--- ACTION ITEM ---
Set down the data below without change, skipping the pictures it holds.

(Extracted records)
──────

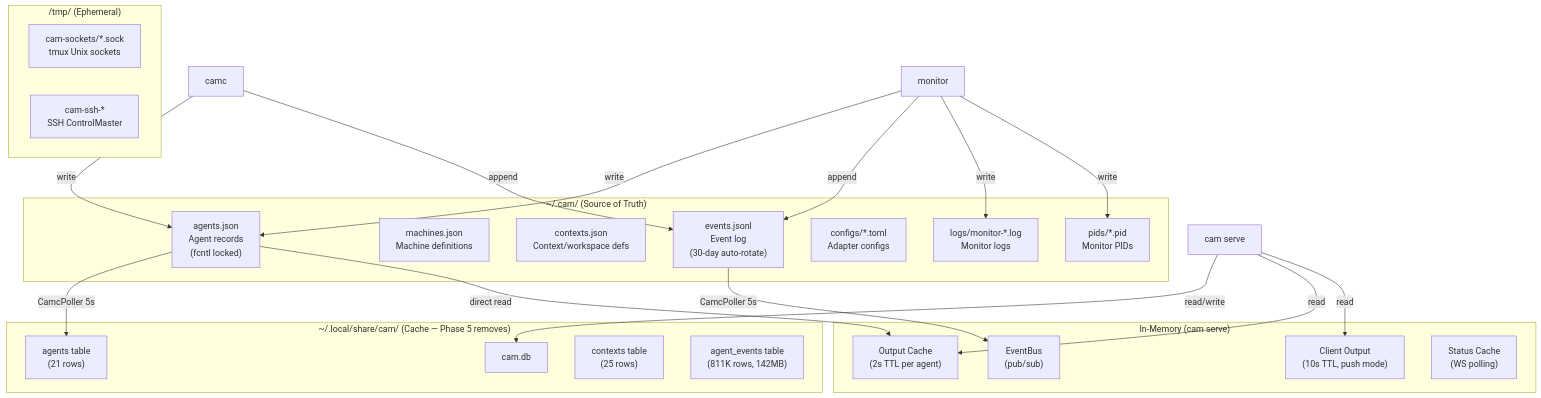
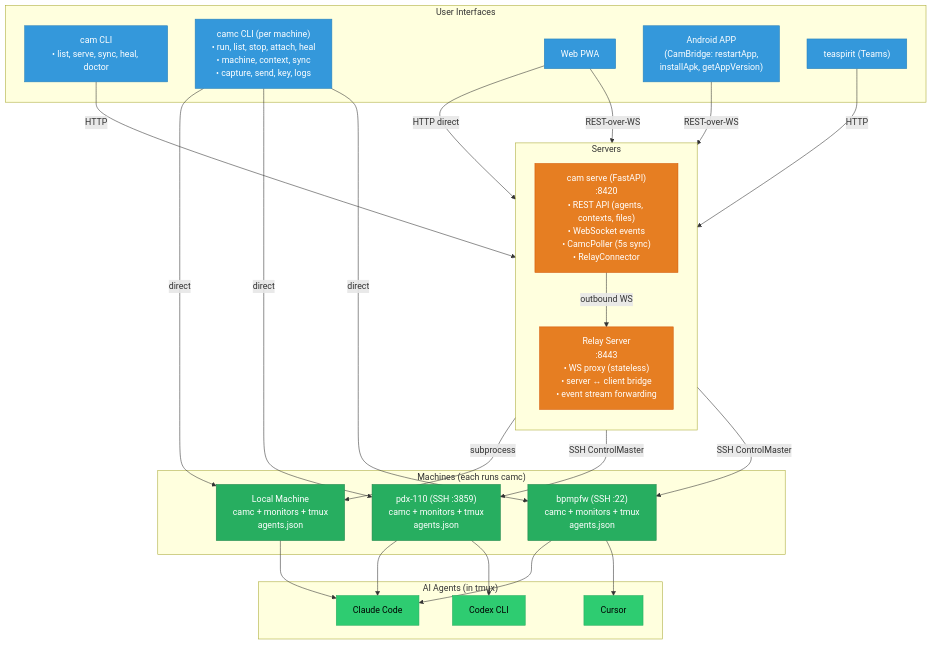
One commit to orlunix/cam changed the ninth of 9 diagrams in docs/architecture-mermaid.md. Above: the diagram before and after it, drawn with Mermaid. The commit also changed other lines of this file, not shown here.

First line of the commit message:
Rewrite Mermaid diagrams: deployment topology with multiple camc instances

````diff
--- a/docs/architecture-mermaid.md
+++ b/docs/architecture-mermaid.md
@@ -408,46 +505,65 @@
 ```mermaid
 graph TB
-    subgraph JSON["~/.cam/ (Source of Truth)"]
-        aj["agents.json<br/>Agent records<br/>(fcntl locked)"]
-        mj["machines.json<br/>Machine definitions"]
-        cj["contexts.json<br/>Context/workspace defs"]
-        ej["events.jsonl<br/>Event log<br/>(30-day auto-rotate)"]
-        toml["configs/*.toml<br/>Adapter configs"]
-        logs["logs/monitor-*.log<br/>Monitor logs"]
-        pids["pids/*.pid<br/>Monitor PIDs"]
+    subgraph Interfaces["User Interfaces"]
+        cam["cam CLI<br/>• list, serve, sync, heal, doctor"]
+        camc_cli["camc CLI (per machine)<br/>• run, list, stop, attach, heal<br/>• machine, context, sync<br/>• capture, send, key, logs"]
+        webapp["Web PWA"]
+        android["Android APP<br/>(CamBridge: restartApp,<br/>installApk, getAppVersion)"]
+        teams["teaspirit (Teams)"]
     end
 
-    subgraph SQLite["~/.local/share/cam/ (Cache — Phase 5 removes)"]
-        db["cam.db"]
-        tbl_agents["agents table<br/>(21 rows)"]
-        tbl_contexts["contexts table<br/>(25 rows)"]
-        tbl_events["agent_events table<br/>(811K rows, 142MB)"]
+    subgraph Servers["Servers"]
+        direction TB
+        camserve["cam serve (FastAPI)<br/>:8420<br/>• REST API (agents, contexts, files)<br/>• WebSocket events<br/>• CamcPoller (5s sync)<br/>• RelayConnector"]
+        relay["Relay Server<br/>:8443<br/>• WS proxy (stateless)<br/>• server ↔ client bridge<br/>• event stream forwarding"]
     end
 
-    subgraph Tmp["/tmp/ (Ephemeral)"]
-        socks["cam-sockets/*.sock<br/>tmux Unix sockets"]
-        sshsocks["cam-ssh-*<br/>SSH ControlMaster"]
+    subgraph Machines["Machines (each runs camc)"]
+        m_local["Local Machine<br/>camc + monitors + tmux<br/>agents.json"]
+        m_pdx["pdx-110 (SSH :3859)<br/>camc + monitors + tmux<br/>agents.json"]
+        m_bpmp["bpmpfw (SSH :22)<br/>camc + monitors + tmux<br/>agents.json"]
     end
 
-    subgraph Memory["In-Memory (cam serve)"]
-        outcache["Output Cache<br/>(2s TTL per agent)"]
-        clientout["Client Output<br/>(10s TTL, push mode)"]
-        eventbus["EventBus<br/>(pub/sub)"]
-        statuscache["Status Cache<br/>(WS polling)"]
+    subgraph Agents["AI Agents (in tmux)"]
+        a_claude["Claude Code"]
+        a_codex["Codex CLI"]
+        a_cursor["Cursor"]
     end
 
-    aj -->|"CamcPoller 5s"| tbl_agents
-    ej -->|"CamcPoller 5s"| eventbus
-    aj -->|"direct read"| outcache
+    %% Interface → Server
+    cam -->|"HTTP"| camserve
+    teams -->|"HTTP"| camserve
+    webapp -->|"HTTP direct"| camserve
+    webapp -->|"REST-over-WS"| relay
+    android -->|"REST-over-WS"| relay
 
-    camc["camc"] -->|"write"| aj
-    camc -->|"append"| ej
-    monitor["monitor"] -->|"write"| aj
-    monitor -->|"append"| ej
-    monitor -->|"write"| logs
-    monitor -->|"write"| pids
+    %% Server ↔ Relay
+    camserve -->|"outbound WS"| relay
 
-    camserve["cam serve"] -->|"read/write"| db
-    camserve -->|"read"| outcache
-    camserve -->|"read"| clientout
+    %% Server → Machines
+    camserve -->|"subprocess"| m_local
+    camserve -->|"SSH ControlMaster"| m_pdx
+    camserve -->|"SSH ControlMaster"| m_bpmp
+
+    %% camc CLI direct access
+    camc_cli -->|"direct"| m_local
+    camc_cli -->|"direct"| m_pdx
+    camc_cli -->|"direct"| m_bpmp
+
+    %% Machines → Agents
+    m_local --> a_claude
+    m_pdx --> a_claude
+    m_pdx --> a_codex
+    m_bpmp --> a_claude
+    m_bpmp --> a_cursor
+
+    classDef iface fill:#3498db,stroke:#2980b9,color:#fff
+    classDef server fill:#e67e22,stroke:#d35400,color:#fff
+    classDef machine fill:#27ae60,stroke:#1e8449,color:#fff
+    classDef agent fill:#2ecc71,stroke:#27ae60,color:#000
+
+    class cam,camc_cli,webapp,android,teams iface
+    class camserve,relay server
+    class m_local,m_pdx,m_bpmp machine
+    class a_claude,a_codex,a_cursor agent
 ```
````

──────

--- ANSWER SPACE ---
One commit to orlunix/cam changed the ninth of 9 diagrams in docs/architecture-mermaid.md. Above: the diagram before and after it, drawn with Mermaid. The commit also changed other lines of this file, not shown here.

First line of the commit message:
Rewrite Mermaid diagrams: deployment topology with multiple camc instances

````diff
--- a/docs/architecture-mermaid.md
+++ b/docs/architecture-mermaid.md
@@ -408,46 +505,65 @@
 ```mermaid
 graph TB
-    subgraph JSON["~/.cam/ (Source of Truth)"]
-        aj["agents.json<br/>Agent records<br/>(fcntl locked)"]
-        mj["machines.json<br/>Machine definitions"]
-        cj["contexts.json<br/>Context/workspace defs"]
-        ej["events.jsonl<br/>Event log<br/>(30-day auto-rotate)"]
-        toml["configs/*.toml<br/>Adapter configs"]
-        logs["logs/monitor-*.log<br/>Monitor logs"]
-        pids["pids/*.pid<br/>Monitor PIDs"]
+    subgraph Interfaces["User Interfaces"]
+        cam["cam CLI<br/>• list, serve, sync, heal, doctor"]
+        camc_cli["camc CLI (per machine)<br/>• run, list, stop, attach, heal<br/>• machine, context, sync<br/>• capture, send, key, logs"]
+        webapp["Web PWA"]
+        android["Android APP<br/>(CamBridge: restartApp,<br/>installApk, getAppVersion)"]
+        teams["teaspirit (Teams)"]
     end
 
-    subgraph SQLite["~/.local/share/cam/ (Cache — Phase 5 removes)"]
-        db["cam.db"]
-        tbl_agents["agents table<br/>(21 rows)"]
-        tbl_contexts["contexts table<br/>(25 rows)"]
-        tbl_events["agent_events table<br/>(811K rows, 142MB)"]
+    subgraph Servers["Servers"]
+        direction TB
+        camserve["cam serve (FastAPI)<br/>:8420<br/>• REST API (agents, contexts, files)<br/>• WebSocket events<br/>• CamcPoller (5s sync)<br/>• RelayConnector"]
+        relay["Relay Server<br/>:8443<br/>• WS proxy (stateless)<br/>• server ↔ client bridge<br/>• event stream forwarding"]
     end
 
-    subgraph Tmp["/tmp/ (Ephemeral)"]
-        socks["cam-sockets/*.sock<br/>tmux Unix sockets"]
-        sshsocks["cam-ssh-*<br/>SSH ControlMaster"]
+    subgraph Machines["Machines (each runs camc)"]
+        m_local["Local Machine<br/>camc + monitors + tmux<br/>agents.json"]
+        m_pdx["pdx-110 (SSH :3859)<br/>camc + monitors + tmux<br/>agents.json"]
+        m_bpmp["bpmpfw (SSH :22)<br/>camc + monitors + tmux<br/>agents.json"]
     end
 
-    subgraph Memory["In-Memory (cam serve)"]
-        outcache["Output Cache<br/>(2s TTL per agent)"]
-        clientout["Client Output<br/>(10s TTL, push mode)"]
-        eventbus["EventBus<br/>(pub/sub)"]
-        statuscache["Status Cache<br/>(WS polling)"]
+    subgraph Agents["AI Agents (in tmux)"]
+        a_claude["Claude Code"]
+        a_codex["Codex CLI"]
+        a_cursor["Cursor"]
     end
 
-    aj -->|"CamcPoller 5s"| tbl_agents
-    ej -->|"CamcPoller 5s"| eventbus
-    aj -->|"direct read"| outcache
+    %% Interface → Server
+    cam -->|"HTTP"| camserve
+    teams -->|"HTTP"| camserve
+    webapp -->|"HTTP direct"| camserve
+    webapp -->|"REST-over-WS"| relay
+    android -->|"REST-over-WS"| relay
 
-    camc["camc"] -->|"write"| aj
-    camc -->|"append"| ej
-    monitor["monitor"] -->|"write"| aj
-    monitor -->|"append"| ej
-    monitor -->|"write"| logs
-    monitor -->|"write"| pids
+    %% Server ↔ Relay
+    camserve -->|"outbound WS"| relay
 
-    camserve["cam serve"] -->|"read/write"| db
-    camserve -->|"read"| outcache
-    camserve -->|"read"| clientout
+    %% Server → Machines
+    camserve -->|"subprocess"| m_local
+    camserve -->|"SSH ControlMaster"| m_pdx
+    camserve -->|"SSH ControlMaster"| m_bpmp
+
+    %% camc CLI direct access
+    camc_cli -->|"direct"| m_local
+    camc_cli -->|"direct"| m_pdx
+    camc_cli -->|"direct"| m_bpmp
+
+    %% Machines → Agents
+    m_local --> a_claude
+    m_pdx --> a_claude
+    m_pdx --> a_codex
+    m_bpmp --> a_claude
+    m_bpmp --> a_cursor
+
+    classDef iface fill:#3498db,stroke:#2980b9,color:#fff
+    classDef server fill:#e67e22,stroke:#d35400,color:#fff
+    classDef machine fill:#27ae60,stroke:#1e8449,color:#fff
+    classDef agent fill:#2ecc71,stroke:#27ae60,color:#000
+
+    class cam,camc_cli,webapp,android,teams iface
+    class camserve,relay server
+    class m_local,m_pdx,m_bpmp machine
+    class a_claude,a_codex,a_cursor agent
 ```
````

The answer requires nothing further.